Directions: If a line in the entries includes "body", show that line.

Entries shown:
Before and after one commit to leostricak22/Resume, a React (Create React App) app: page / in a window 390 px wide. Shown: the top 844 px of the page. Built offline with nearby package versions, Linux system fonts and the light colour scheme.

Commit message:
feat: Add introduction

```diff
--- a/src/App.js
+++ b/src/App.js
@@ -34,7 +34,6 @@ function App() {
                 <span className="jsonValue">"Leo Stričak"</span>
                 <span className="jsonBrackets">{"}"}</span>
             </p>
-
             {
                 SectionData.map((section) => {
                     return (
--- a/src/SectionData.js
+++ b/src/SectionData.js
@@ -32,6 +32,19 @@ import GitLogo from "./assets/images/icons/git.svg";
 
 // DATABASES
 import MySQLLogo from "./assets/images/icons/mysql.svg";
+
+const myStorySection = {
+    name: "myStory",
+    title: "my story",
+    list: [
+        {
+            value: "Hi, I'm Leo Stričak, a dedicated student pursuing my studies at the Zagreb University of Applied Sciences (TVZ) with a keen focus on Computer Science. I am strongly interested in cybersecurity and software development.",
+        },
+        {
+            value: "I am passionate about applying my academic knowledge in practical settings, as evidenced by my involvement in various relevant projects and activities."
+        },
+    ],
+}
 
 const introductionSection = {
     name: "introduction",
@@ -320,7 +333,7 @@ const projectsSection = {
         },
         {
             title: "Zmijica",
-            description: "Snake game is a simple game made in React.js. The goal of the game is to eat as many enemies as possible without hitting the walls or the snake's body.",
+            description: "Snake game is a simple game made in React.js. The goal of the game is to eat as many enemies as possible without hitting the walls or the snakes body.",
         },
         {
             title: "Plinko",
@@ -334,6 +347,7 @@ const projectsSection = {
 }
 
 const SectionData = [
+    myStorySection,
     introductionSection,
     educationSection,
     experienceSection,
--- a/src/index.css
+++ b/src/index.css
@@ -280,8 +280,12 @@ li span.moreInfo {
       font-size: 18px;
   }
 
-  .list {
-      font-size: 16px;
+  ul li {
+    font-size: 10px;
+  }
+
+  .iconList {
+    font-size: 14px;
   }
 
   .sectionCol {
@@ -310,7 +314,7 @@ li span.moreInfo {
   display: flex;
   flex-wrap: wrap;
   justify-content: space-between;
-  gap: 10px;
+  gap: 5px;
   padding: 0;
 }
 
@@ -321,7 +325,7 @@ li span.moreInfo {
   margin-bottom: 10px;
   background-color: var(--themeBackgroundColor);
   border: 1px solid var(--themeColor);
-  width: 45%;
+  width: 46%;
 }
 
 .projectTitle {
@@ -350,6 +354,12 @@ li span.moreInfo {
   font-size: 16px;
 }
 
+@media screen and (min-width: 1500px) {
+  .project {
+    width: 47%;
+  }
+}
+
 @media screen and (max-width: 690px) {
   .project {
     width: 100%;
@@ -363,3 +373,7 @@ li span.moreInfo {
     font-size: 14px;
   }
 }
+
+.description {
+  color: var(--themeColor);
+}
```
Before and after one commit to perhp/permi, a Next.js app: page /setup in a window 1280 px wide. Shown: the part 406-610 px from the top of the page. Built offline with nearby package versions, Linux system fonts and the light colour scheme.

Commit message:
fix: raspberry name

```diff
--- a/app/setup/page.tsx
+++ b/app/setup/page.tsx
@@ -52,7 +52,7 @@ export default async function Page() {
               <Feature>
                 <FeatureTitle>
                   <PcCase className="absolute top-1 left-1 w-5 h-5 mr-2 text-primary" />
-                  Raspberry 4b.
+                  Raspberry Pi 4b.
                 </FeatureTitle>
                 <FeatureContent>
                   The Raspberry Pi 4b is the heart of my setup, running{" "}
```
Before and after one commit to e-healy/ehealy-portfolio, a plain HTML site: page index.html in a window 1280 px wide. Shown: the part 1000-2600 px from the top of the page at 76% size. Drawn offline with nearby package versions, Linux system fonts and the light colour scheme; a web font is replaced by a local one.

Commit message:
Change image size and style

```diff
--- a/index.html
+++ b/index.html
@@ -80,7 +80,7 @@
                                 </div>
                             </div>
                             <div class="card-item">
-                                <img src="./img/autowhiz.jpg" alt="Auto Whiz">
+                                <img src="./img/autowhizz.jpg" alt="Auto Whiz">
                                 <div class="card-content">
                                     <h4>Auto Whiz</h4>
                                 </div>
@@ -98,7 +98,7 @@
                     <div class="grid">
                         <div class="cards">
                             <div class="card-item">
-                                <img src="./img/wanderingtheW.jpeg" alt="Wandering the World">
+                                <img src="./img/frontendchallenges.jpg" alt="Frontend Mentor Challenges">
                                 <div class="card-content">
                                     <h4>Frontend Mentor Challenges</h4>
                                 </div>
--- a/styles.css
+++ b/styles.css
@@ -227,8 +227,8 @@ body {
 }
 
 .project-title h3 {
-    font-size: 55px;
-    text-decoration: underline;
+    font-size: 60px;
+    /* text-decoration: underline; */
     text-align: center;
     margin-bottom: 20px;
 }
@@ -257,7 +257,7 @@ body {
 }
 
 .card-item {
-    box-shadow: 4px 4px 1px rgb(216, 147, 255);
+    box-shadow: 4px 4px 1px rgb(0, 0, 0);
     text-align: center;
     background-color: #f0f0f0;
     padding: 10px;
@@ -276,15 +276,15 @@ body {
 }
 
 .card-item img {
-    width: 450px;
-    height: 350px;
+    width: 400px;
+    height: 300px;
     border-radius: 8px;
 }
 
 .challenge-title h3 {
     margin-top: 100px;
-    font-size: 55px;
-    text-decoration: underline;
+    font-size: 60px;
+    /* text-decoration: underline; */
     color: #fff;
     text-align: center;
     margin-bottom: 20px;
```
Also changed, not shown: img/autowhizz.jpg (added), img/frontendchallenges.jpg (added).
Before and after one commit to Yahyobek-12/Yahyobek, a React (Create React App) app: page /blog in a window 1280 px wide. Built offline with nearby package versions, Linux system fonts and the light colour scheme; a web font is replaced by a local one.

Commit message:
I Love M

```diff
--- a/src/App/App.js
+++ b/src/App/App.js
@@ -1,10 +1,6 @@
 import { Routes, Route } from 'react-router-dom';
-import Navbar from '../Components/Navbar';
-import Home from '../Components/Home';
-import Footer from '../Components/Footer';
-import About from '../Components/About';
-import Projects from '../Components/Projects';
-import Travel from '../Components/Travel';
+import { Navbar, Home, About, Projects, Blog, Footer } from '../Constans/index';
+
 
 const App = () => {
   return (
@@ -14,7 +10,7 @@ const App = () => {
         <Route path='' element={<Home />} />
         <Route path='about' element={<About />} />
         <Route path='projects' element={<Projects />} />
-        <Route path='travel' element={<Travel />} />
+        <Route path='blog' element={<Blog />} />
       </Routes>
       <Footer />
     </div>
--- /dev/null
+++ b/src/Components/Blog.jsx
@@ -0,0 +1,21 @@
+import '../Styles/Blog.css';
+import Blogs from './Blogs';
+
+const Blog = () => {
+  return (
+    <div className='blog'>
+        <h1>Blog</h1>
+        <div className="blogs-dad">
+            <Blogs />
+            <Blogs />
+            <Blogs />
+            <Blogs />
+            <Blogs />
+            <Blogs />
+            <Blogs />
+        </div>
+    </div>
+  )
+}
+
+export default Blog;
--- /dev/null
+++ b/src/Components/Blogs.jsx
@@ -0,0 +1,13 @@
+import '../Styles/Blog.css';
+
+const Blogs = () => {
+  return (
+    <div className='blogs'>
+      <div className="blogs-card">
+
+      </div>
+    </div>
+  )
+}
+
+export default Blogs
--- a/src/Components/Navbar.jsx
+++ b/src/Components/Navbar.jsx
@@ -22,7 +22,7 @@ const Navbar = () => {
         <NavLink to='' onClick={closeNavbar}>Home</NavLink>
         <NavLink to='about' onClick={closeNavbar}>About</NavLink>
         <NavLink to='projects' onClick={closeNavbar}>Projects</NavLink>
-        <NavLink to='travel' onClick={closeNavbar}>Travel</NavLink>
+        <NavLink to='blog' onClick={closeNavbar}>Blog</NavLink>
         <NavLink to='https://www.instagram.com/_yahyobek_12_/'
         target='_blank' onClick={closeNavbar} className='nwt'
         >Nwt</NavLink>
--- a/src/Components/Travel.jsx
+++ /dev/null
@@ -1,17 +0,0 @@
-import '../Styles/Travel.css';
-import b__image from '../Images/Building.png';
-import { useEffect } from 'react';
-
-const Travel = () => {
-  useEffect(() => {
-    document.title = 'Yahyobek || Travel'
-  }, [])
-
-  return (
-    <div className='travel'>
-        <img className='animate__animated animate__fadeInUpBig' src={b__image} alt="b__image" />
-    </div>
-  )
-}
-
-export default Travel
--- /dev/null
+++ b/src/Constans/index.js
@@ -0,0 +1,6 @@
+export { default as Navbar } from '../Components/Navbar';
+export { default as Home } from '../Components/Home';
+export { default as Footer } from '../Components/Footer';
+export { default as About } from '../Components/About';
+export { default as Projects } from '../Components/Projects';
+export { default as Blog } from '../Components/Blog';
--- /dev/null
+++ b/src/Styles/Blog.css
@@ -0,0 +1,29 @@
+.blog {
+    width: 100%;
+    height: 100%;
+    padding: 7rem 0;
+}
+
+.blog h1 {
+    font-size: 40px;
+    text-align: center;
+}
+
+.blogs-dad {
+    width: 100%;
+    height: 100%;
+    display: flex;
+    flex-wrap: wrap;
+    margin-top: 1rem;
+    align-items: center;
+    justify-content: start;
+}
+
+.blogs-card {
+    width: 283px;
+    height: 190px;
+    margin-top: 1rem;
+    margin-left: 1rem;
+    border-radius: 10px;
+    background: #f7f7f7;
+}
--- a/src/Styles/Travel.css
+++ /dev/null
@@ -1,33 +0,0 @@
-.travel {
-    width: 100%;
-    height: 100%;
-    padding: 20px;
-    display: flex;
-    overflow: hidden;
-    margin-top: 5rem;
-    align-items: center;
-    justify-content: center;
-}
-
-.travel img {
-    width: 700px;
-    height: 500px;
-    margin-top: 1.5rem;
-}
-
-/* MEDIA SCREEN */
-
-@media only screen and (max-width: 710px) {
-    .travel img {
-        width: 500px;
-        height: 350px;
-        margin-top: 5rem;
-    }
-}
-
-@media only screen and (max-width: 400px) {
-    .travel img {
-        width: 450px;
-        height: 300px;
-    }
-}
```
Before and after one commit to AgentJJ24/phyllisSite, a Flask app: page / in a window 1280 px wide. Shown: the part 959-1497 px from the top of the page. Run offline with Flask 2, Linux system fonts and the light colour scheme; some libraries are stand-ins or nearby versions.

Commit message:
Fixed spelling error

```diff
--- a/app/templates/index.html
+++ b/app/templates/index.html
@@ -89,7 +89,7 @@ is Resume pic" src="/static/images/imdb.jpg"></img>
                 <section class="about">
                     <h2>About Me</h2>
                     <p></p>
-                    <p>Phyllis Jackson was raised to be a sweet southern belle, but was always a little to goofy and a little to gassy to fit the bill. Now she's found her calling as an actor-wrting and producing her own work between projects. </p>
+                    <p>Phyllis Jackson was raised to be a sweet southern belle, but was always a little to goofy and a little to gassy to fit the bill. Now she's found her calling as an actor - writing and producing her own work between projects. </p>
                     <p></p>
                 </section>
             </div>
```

Exercise solution:
-            description: "Snake game is a simple game made in React.js. The goal of the game is to eat as many enemies as possible without hitting the walls or the snake's body.",
+            description: "Snake game is a simple game made in React.js. The goal of the game is to eat as many enemies as possible without hitting the walls or the snakes body.",
@@ -227,8 +227,8 @@ body {
@@ -257,7 +257,7 @@ body {
@@ -276,15 +276,15 @@ body {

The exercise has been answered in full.